Problem to solve:
Repeat the data exactly as it appears.

Data provided:
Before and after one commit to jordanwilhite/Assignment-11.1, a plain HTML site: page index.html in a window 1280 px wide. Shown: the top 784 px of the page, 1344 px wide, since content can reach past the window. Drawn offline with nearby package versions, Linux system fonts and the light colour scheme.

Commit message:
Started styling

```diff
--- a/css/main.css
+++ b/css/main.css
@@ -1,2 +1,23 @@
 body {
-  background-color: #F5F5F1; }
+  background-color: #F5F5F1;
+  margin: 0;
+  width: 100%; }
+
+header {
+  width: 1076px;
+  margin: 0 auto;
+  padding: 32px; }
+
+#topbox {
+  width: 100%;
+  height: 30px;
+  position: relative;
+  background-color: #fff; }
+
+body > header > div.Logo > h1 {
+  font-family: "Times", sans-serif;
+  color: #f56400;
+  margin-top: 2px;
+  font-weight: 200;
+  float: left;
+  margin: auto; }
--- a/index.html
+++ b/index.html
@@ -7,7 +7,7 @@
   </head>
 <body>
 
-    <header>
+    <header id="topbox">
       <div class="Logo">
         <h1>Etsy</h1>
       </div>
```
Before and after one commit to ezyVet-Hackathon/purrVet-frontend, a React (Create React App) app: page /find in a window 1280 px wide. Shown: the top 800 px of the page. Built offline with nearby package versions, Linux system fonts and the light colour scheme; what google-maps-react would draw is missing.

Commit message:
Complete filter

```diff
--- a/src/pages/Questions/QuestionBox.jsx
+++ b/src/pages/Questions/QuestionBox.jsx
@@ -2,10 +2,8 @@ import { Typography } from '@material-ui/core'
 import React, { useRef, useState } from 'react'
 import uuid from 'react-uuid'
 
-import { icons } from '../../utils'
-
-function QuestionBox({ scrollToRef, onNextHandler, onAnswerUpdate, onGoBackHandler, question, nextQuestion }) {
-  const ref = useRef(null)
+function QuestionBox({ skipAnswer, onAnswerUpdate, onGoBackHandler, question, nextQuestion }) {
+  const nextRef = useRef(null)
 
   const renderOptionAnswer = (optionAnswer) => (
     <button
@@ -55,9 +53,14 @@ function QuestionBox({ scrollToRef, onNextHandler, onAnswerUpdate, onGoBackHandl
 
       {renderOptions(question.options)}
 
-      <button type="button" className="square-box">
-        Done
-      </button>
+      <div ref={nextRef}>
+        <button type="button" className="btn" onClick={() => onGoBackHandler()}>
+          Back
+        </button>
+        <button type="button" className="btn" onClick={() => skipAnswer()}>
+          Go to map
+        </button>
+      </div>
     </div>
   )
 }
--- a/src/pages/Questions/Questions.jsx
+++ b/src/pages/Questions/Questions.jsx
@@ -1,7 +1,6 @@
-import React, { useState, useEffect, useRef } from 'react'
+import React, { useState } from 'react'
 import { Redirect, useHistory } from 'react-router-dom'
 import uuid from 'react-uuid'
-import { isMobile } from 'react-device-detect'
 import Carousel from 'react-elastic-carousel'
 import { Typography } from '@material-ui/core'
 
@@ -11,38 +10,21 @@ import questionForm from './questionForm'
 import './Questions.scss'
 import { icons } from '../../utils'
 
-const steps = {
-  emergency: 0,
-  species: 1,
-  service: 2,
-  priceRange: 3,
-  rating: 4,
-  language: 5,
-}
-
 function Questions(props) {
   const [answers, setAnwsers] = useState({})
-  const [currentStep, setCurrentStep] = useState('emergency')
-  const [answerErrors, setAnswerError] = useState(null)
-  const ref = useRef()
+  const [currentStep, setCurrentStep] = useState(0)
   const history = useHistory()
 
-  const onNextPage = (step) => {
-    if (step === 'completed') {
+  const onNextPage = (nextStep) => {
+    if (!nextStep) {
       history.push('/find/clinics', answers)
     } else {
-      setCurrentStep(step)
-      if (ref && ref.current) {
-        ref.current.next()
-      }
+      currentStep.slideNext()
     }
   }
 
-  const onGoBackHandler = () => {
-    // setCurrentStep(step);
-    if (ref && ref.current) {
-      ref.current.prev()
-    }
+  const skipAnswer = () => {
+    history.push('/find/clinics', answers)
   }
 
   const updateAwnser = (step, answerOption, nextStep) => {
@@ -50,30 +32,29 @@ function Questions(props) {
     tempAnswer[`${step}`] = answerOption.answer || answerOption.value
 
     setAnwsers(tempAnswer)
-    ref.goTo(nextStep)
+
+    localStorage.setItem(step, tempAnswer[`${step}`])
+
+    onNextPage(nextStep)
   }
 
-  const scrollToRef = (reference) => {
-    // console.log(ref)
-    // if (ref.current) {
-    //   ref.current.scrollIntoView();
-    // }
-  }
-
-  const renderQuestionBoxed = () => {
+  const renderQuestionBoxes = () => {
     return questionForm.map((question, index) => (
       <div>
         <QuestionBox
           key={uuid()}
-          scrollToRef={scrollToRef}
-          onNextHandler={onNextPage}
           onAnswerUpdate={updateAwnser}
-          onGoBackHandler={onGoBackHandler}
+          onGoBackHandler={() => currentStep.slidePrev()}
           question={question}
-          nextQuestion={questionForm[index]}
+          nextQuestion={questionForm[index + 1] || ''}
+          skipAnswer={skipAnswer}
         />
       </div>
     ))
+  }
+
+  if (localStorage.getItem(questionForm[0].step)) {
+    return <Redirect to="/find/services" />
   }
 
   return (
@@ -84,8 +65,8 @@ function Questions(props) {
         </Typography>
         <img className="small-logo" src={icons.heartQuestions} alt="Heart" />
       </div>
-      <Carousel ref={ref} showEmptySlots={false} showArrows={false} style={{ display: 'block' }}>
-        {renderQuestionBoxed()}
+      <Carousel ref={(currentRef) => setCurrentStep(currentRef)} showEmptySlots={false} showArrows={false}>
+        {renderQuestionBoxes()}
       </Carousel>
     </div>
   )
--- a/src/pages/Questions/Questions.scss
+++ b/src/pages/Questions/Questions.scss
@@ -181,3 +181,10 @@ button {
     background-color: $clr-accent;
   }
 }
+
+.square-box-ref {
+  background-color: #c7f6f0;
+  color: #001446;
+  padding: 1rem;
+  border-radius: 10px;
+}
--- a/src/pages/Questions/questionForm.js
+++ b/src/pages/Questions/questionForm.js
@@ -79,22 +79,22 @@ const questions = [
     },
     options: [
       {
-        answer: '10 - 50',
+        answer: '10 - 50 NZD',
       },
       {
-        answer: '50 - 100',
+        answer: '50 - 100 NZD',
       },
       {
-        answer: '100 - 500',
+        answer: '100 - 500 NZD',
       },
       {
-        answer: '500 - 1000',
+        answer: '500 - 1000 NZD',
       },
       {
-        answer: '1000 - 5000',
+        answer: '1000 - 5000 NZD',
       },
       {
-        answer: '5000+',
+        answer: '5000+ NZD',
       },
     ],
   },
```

Exercise result:
Before and after one commit to jordanwilhite/Assignment-11.1, a plain HTML site: page index.html in a window 1280 px wide. Shown: the top 784 px of the page, 1344 px wide, since content can reach past the window. Drawn offline with nearby package versions, Linux system fonts and the light colour scheme.

Commit message:
Started styling

```diff
--- a/css/main.css
+++ b/css/main.css
@@ -1,2 +1,23 @@
 body {
-  background-color: #F5F5F1; }
+  background-color: #F5F5F1;
+  margin: 0;
+  width: 100%; }
+
+header {
+  width: 1076px;
+  margin: 0 auto;
+  padding: 32px; }
+
+#topbox {
+  width: 100%;
+  height: 30px;
+  position: relative;
+  background-color: #fff; }
+
+body > header > div.Logo > h1 {
+  font-family: "Times", sans-serif;
+  color: #f56400;
+  margin-top: 2px;
+  font-weight: 200;
+  float: left;
+  margin: auto; }
--- a/index.html
+++ b/index.html
@@ -7,7 +7,7 @@
   </head>
 <body>
 
-    <header>
+    <header id="topbox">
       <div class="Logo">
         <h1>Etsy</h1>
       </div>
```
Before and after one commit to ezyVet-Hackathon/purrVet-frontend, a React (Create React App) app: page /find in a window 1280 px wide. Shown: the top 800 px of the page. Built offline with nearby package versions, Linux system fonts and the light colour scheme; what google-maps-react would draw is missing.

Commit message:
Complete filter

```diff
--- a/src/pages/Questions/QuestionBox.jsx
+++ b/src/pages/Questions/QuestionBox.jsx
@@ -2,10 +2,8 @@ import { Typography } from '@material-ui/core'
 import React, { useRef, useState } from 'react'
 import uuid from 'react-uuid'
 
-import { icons } from '../../utils'
-
-function QuestionBox({ scrollToRef, onNextHandler, onAnswerUpdate, onGoBackHandler, question, nextQuestion }) {
-  const ref = useRef(null)
+function QuestionBox({ skipAnswer, onAnswerUpdate, onGoBackHandler, question, nextQuestion }) {
+  const nextRef = useRef(null)
 
   const renderOptionAnswer = (optionAnswer) => (
     <button
@@ -55,9 +53,14 @@ function QuestionBox({ scrollToRef, onNextHandler, onAnswerUpdate, onGoBackHandl
 
       {renderOptions(question.options)}
 
-      <button type="button" className="square-box">
-        Done
-      </button>
+      <div ref={nextRef}>
+        <button type="button" className="btn" onClick={() => onGoBackHandler()}>
+          Back
+        </button>
+        <button type="button" className="btn" onClick={() => skipAnswer()}>
+          Go to map
+        </button>
+      </div>
     </div>
   )
 }
--- a/src/pages/Questions/Questions.jsx
+++ b/src/pages/Questions/Questions.jsx
@@ -1,7 +1,6 @@
-import React, { useState, useEffect, useRef } from 'react'
+import React, { useState } from 'react'
 import { Redirect, useHistory } from 'react-router-dom'
 import uuid from 'react-uuid'
-import { isMobile } from 'react-device-detect'
 import Carousel from 'react-elastic-carousel'
 import { Typography } from '@material-ui/core'
 
@@ -11,38 +10,21 @@ import questionForm from './questionForm'
 import './Questions.scss'
 import { icons } from '../../utils'
 
-const steps = {
-  emergency: 0,
-  species: 1,
-  service: 2,
-  priceRange: 3,
-  rating: 4,
-  language: 5,
-}
-
 function Questions(props) {
   const [answers, setAnwsers] = useState({})
-  const [currentStep, setCurrentStep] = useState('emergency')
-  const [answerErrors, setAnswerError] = useState(null)
-  const ref = useRef()
+  const [currentStep, setCurrentStep] = useState(0)
   const history = useHistory()
 
-  const onNextPage = (step) => {
-    if (step === 'completed') {
+  const onNextPage = (nextStep) => {
+    if (!nextStep) {
       history.push('/find/clinics', answers)
     } else {
-      setCurrentStep(step)
-      if (ref && ref.current) {
-        ref.current.next()
-      }
+      currentStep.slideNext()
     }
   }
 
-  const onGoBackHandler = () => {
-    // setCurrentStep(step);
-    if (ref && ref.current) {
-      ref.current.prev()
-    }
+  const skipAnswer = () => {
+    history.push('/find/clinics', answers)
   }
 
   const updateAwnser = (step, answerOption, nextStep) => {
@@ -50,30 +32,29 @@ function Questions(props) {
     tempAnswer[`${step}`] = answerOption.answer || answerOption.value
 
     setAnwsers(tempAnswer)
-    ref.goTo(nextStep)
+
+    localStorage.setItem(step, tempAnswer[`${step}`])
+
+    onNextPage(nextStep)
   }
 
-  const scrollToRef = (reference) => {
-    // console.log(ref)
-    // if (ref.current) {
-    //   ref.current.scrollIntoView();
-    // }
-  }
-
-  const renderQuestionBoxed = () => {
+  const renderQuestionBoxes = () => {
     return questionForm.map((question, index) => (
       <div>
         <QuestionBox
           key={uuid()}
-          scrollToRef={scrollToRef}
-          onNextHandler={onNextPage}
           onAnswerUpdate={updateAwnser}
-          onGoBackHandler={onGoBackHandler}
+          onGoBackHandler={() => currentStep.slidePrev()}
           question={question}
-          nextQuestion={questionForm[index]}
+          nextQuestion={questionForm[index + 1] || ''}
+          skipAnswer={skipAnswer}
         />
       </div>
     ))
+  }
+
+  if (localStorage.getItem(questionForm[0].step)) {
+    return <Redirect to="/find/services" />
   }
 
   return (
@@ -84,8 +65,8 @@ function Questions(props) {
         </Typography>
         <img className="small-logo" src={icons.heartQuestions} alt="Heart" />
       </div>
-      <Carousel ref={ref} showEmptySlots={false} showArrows={false} style={{ display: 'block' }}>
-        {renderQuestionBoxed()}
+      <Carousel ref={(currentRef) => setCurrentStep(currentRef)} showEmptySlots={false} showArrows={false}>
+        {renderQuestionBoxes()}
       </Carousel>
     </div>
   )
--- a/src/pages/Questions/Questions.scss
+++ b/src/pages/Questions/Questions.scss
@@ -181,3 +181,10 @@ button {
     background-color: $clr-accent;
   }
 }
+
+.square-box-ref {
+  background-color: #c7f6f0;
+  color: #001446;
+  padding: 1rem;
+  border-radius: 10px;
+}
--- a/src/pages/Questions/questionForm.js
+++ b/src/pages/Questions/questionForm.js
@@ -79,22 +79,22 @@ const questions = [
     },
     options: [
       {
-        answer: '10 - 50',
+        answer: '10 - 50 NZD',
       },
       {
-        answer: '50 - 100',
+        answer: '50 - 100 NZD',
       },
       {
-        answer: '100 - 500',
+        answer: '100 - 500 NZD',
       },
       {
-        answer: '500 - 1000',
+        answer: '500 - 1000 NZD',
       },
       {
-        answer: '1000 - 5000',
+        answer: '1000 - 5000 NZD',
       },
       {
-        answer: '5000+',
+        answer: '5000+ NZD',
       },
     ],
   },
```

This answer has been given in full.